Since my initial logging of the station last month, I’ve noticed that “The Fox” airs only in the late afternoon/evening hours and not in the morning, save for one day in the past week where it was heard during both my morning and evening commute.  As the pirate station’s signal is very weak, it is of no concern in terms of DXing.  Even though the station has minimal imaging, it is amusing to listen to, as the station sounds much like a legal FM signal, save for the lack of local positioning, DJs, and a lot of dry segues between songs.  Before one song, the station randomly inserted a pre-recorded liner that said the current temperature.

The screenshot above from this station has been added to my RDS and HD Radio Screenshots page.

HD Radio finally decoded from 102.7 WQSR Baltimore, MD

Baltimore is a fairly close city to my home–just over 50 miles away.  Their FM stations boom into my Northern Virginia home and are considered semi-locals.  At any given time, I can receive HD Radio reception from their 95.1 WRBS.  Other FM signals from the city, such as 91.5 WBJC, 92.3 WERQ, 101.9 WLIF, and 105.7 WJZ, have HD Radio signals that decode very often year-round as reception conditions warrant.  Two Baltimore FM stations, however, never decoded IBOC reception at my house until recently: 102.7 WQSR and 104.3 WZFT.  WZFT decoded for the first time last week.  WQSR finally did too in the early morning hours of April 16.

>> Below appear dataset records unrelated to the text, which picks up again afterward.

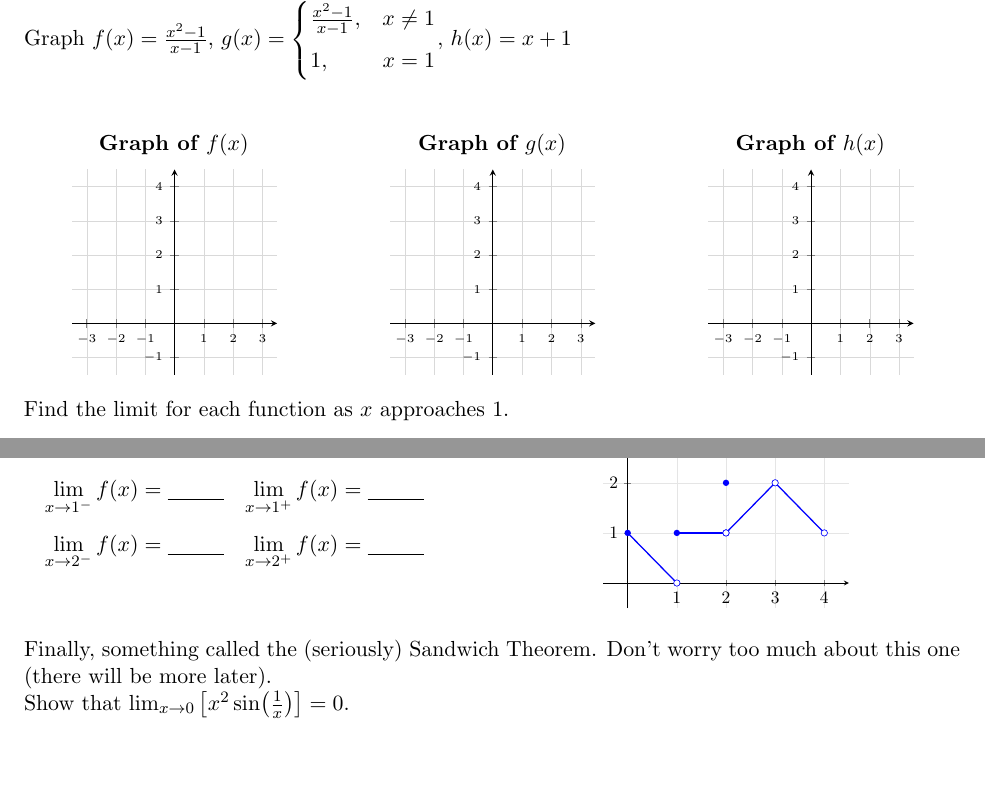
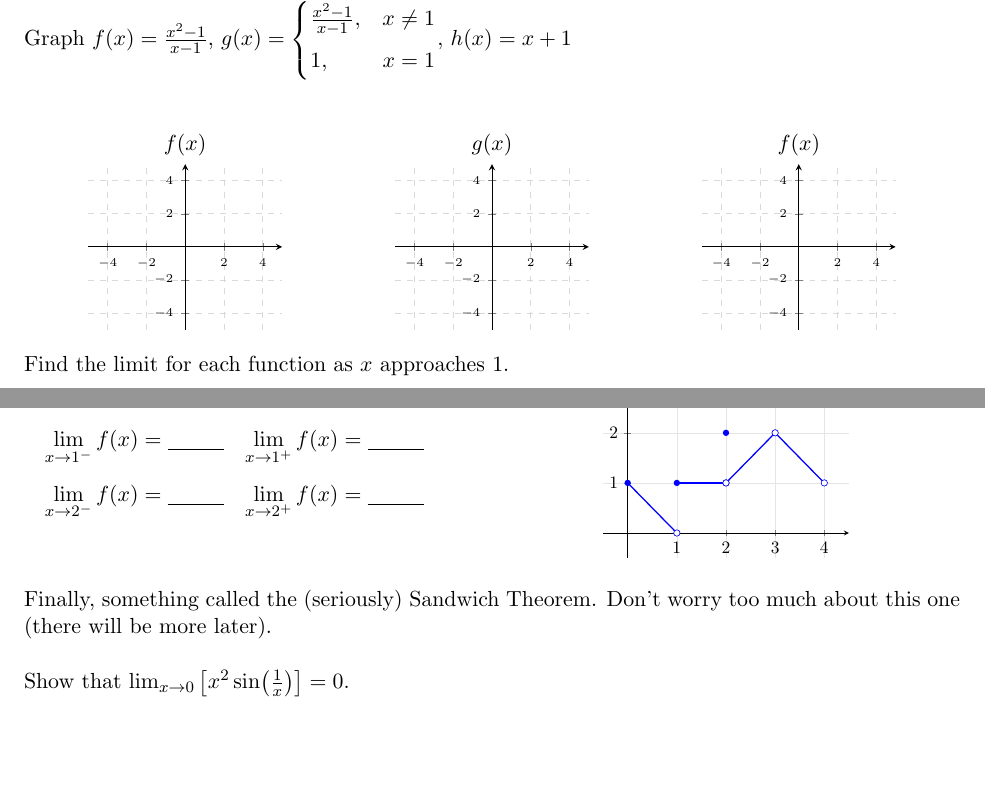
Before and after one commit to connerglover/cchs-apcalc-bc, a LaTeX document (u2/n1.tex): two parts of pages 2 and 3 of 3, joined at a grey line, cut so that both start at the same text. Compiled offline with pdfLaTeX.

Commit message:
Refactor graph representations for functions
Removed AI-generated graph sections and replaced them with simplified minipage structures for functions.

```diff
--- a/u2/n1.tex
+++ b/u2/n1.tex
@@ -52,63 +52,18 @@ $g(x) = \begin{cases}
 
 \vspace{0.5cm}
 
-% This graph is AI generated
 \begin{center}
     \begin{minipage}{0.32\textwidth}
-\centering
-\textbf{Graph of $f(x)$}\\[0.2cm]
-\begin{tikzpicture}
-\begin{axis}[
-    axis lines = center,
-    xmin=-3.5, xmax=3.5,
-    ymin=-1.5, ymax=4.5,
-    xtick={-3,-2,-1,1,2,3},
-    ytick={-1,1,2,3,4},
-    grid = both,
-    grid style={line width=.1pt, draw=gray!30},
-    width=5.2cm, height=5.2cm,
-    tick label style={font=\tiny}
-]
-\end{axis}
-\end{tikzpicture}
+        \centering $f(x)$\\[3pt]
+        \smallgraph
     \end{minipage}
-\hfill
     \begin{minipage}{0.32\textwidth}
-\centering
-\textbf{Graph of $g(x)$}\\[0.2cm]
-\begin{tikzpicture}
-\begin{axis}[
-    axis lines = center,
-    xmin=-3.5, xmax=3.5,
-    ymin=-1.5, ymax=4.5,
-    xtick={-3,-2,-1,1,2,3},
-    ytick={-1,1,2,3,4},
-    grid = both,
-    grid style={line width=.1pt, draw=gray!30},
-    width=5.2cm, height=5.2cm,
-    tick label style={font=\tiny}
-]
-\end{axis}
-\end{tikzpicture}
+        \centering $g(x)$\\[3pt]
+        \smallgraph
     \end{minipage}
-\hfill
     \begin{minipage}{0.32\textwidth}
-\centering
-\textbf{Graph of $h(x)$}\\[0.2cm]
-\begin{tikzpicture}
-\begin{axis}[
-    axis lines = center,
-    xmin=-3.5, xmax=3.5,
-    ymin=-1.5, ymax=4.5,
-    xtick={-3,-2,-1,1,2,3},
-    ytick={-1,1,2,3,4},
-    grid = both,
-    grid style={line width=.1pt, draw=gray!30},
-    width=5.2cm, height=5.2cm,
-    tick label style={font=\tiny}
-]
-\end{axis}
-\end{tikzpicture}
+        \centering $f(x)$\\[3pt]
+        \smallgraph
     \end{minipage}
 \end{center}
 
@@ -193,7 +148,7 @@ $g(x) = \begin{cases}
 
 \vspace{0.5cm}
 
-\noindent Finally, something called the (seriously) Sandwich Theorem. Don't worry too much about this one (there will be more later).\\
+\noindent Finally, something called the (seriously) Sandwich Theorem. Don't worry too much about this one (there will be more later).\\[0.5cm]
 Show that $\lim_{x\to0}\left[x^2\sin\!\left(\frac{1}{x}\right)\right]=0$.
 
 \end{document}
```
Lines whose indentation alone changed are shown as unchanged.
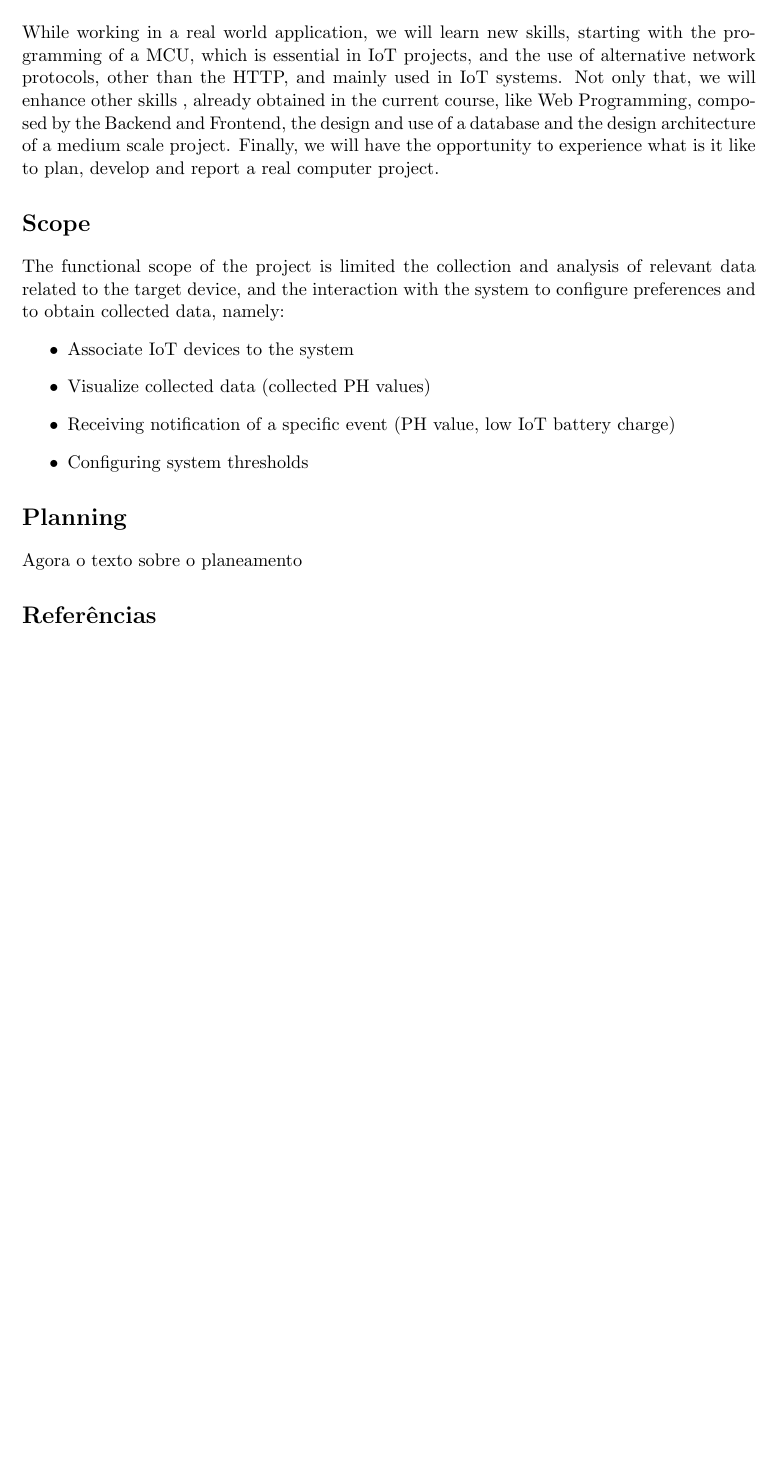
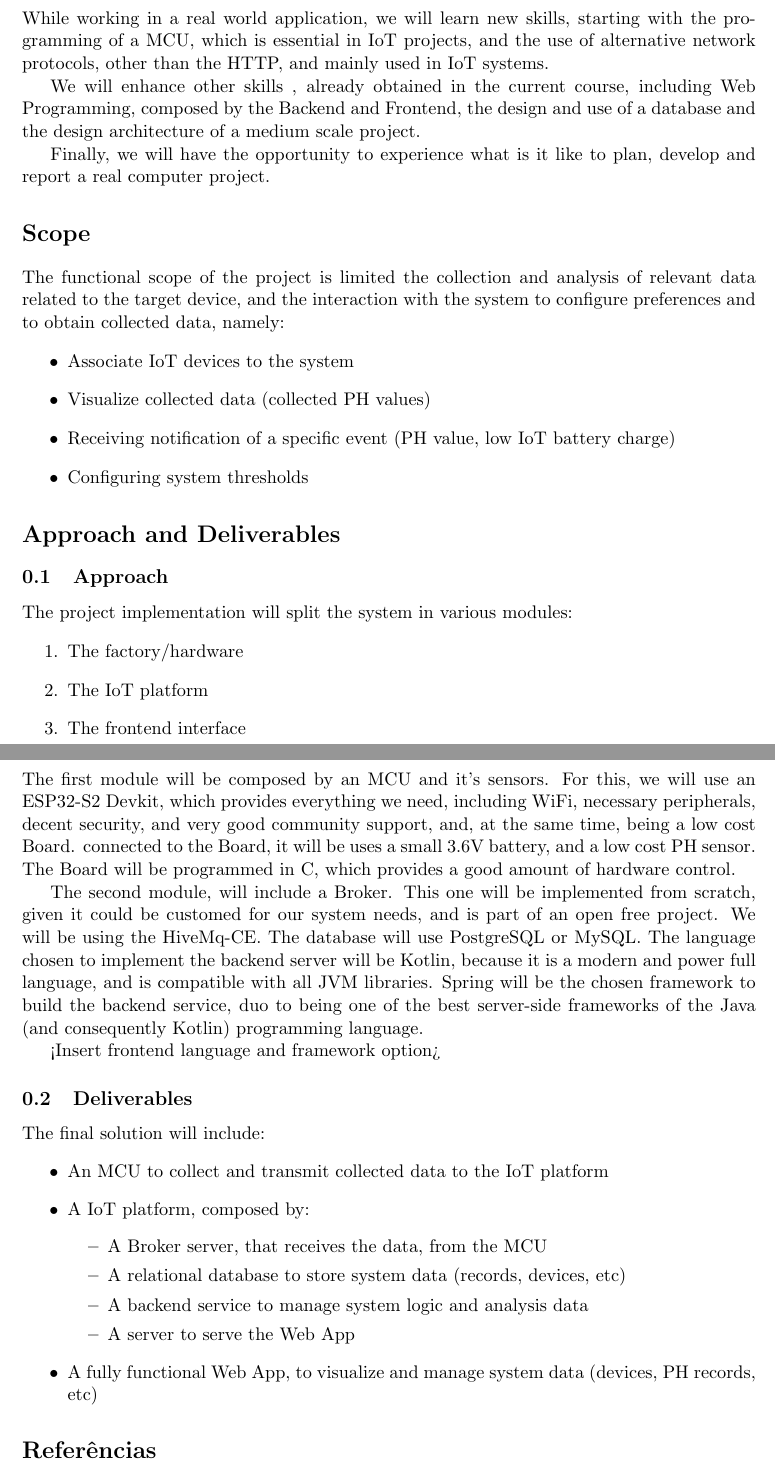
Before and after one commit to MiguelRocha2001/PS-Monitor-IoT-System, a LaTeX document (Report.tex): part of page 2 of 2 before the commit and two parts of pages 2 and 3 of 3 after it, the two joined at a grey line, cut so that both start at the same text, the shorter picture padded with empty space. Compiled offline with pdfLaTeX.

Commit message:
Update Report.tex

```diff
--- a/Report.tex
+++ b/Report.tex
@@ -67,7 +67,11 @@ The system will, not only collect and analyze the environment data, but also ale
 \end{itemize}
 
 \section*{Justification}
-While working in a real world application, we will learn new skills, starting with the programming of a MCU, which is essential in IoT projects, and the use of alternative network protocols, other than the HTTP, and mainly used in IoT systems. Not only that, we will enhance other skills , already obtained in the current course, like Web Programming, composed by the Backend and Frontend, the design and use of a database and the design architecture of a medium scale project. Finally, we will have the opportunity to experience what is it like to plan, develop and report a real computer project.
+While working in a real world application, we will learn new skills, starting with the programming of a MCU, which is essential in IoT projects, and the use of alternative network protocols, other than the HTTP, and mainly used in IoT systems.
+
+We will enhance other skills , already obtained in the current course, including Web Programming, composed by the Backend and Frontend, the design and use of a database and the design architecture of a medium scale project.
+
+Finally, we will have the opportunity to experience what is it like to plan, develop and report a real computer project.
 
 \section*{Scope}
 The functional scope of the project is limited the collection and analysis of relevant data related to the target device, and the interaction with the system to configure preferences and to obtain collected data, namely:
@@ -78,8 +82,36 @@ The functional scope of the project is limited the collection and analysis of re
     \item Configuring system thresholds
 \end{itemize}
 
-\section*{Planning}
-Agora o texto sobre o planeamento
+\section*{Approach and Deliverables}
+\subsection{Approach}
+The project implementation will split the system in various modules:
+\begin{enumerate}
+    \item The factory/hardware
+    \item The IoT platform
+    \item The frontend interface
+\end{enumerate}
+The first module will be composed by an MCU and it's sensors. For this, we will use an ESP32-S2 Devkit, which provides everything we need, including WiFi, necessary peripherals, decent security, and very good community support, and, at the same time, being a low cost Board. connected to the Board, it will be uses a small 3.6V battery, and a low cost PH sensor. The Board will be programmed in C, which provides a good amount of hardware control.
+
+The second module, will include a Broker. This one will be implemented from scratch, given it could be customed for our system needs, and is part of an open free project. We will be using the HiveMq-CE.
+The database will use PostgreSQL or MySQL.
+The language chosen to implement the backend server will be Kotlin, because it is a modern and power full language, and is compatible with all JVM libraries.
+Spring will be the chosen framework to build the backend service, duo to being one of the best server-side frameworks of the Java (and consequently Kotlin) programming language.
+
+<Insert frontend language and framework option>
+
+\subsection{Deliverables}
+The final solution will include:
+\begin{itemize}
+    \item An MCU to collect and transmit collected data to the IoT platform
+    \item A IoT platform, composed by:
+    \begin{itemize}
+        \item A Broker server, that receives the data, from the MCU
+        \item A relational database to store system data (records, devices, etc)
+        \item A backend service to manage system logic and analysis data
+        \item A server to serve the Web App
+        \end{itemize}
+        \item A fully functional Web App, to visualize and manage system data (devices, PH records, etc)
+\end{itemize}
 
 \bibliographystyle{unsrt}
 \bibliography{referencias}
```
Lines whose indentation alone changed are shown as unchanged.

WQSR is usually strong enough at my home to decode RDS.  I knew it broadcasted HD Radio since it decoded on recent trips to the city, but it rarely did here since its IBOC sidebands on 102.5 and 102.9 are occupied by other signals locally.  The stars aligned and WQSR’s IBOC decoded for about 15 minutes before disappearing.  The screenshots below were added to my HD Radio and RDS Screenshots page.


102.7 WQSR Baltimore, MD, 57 miles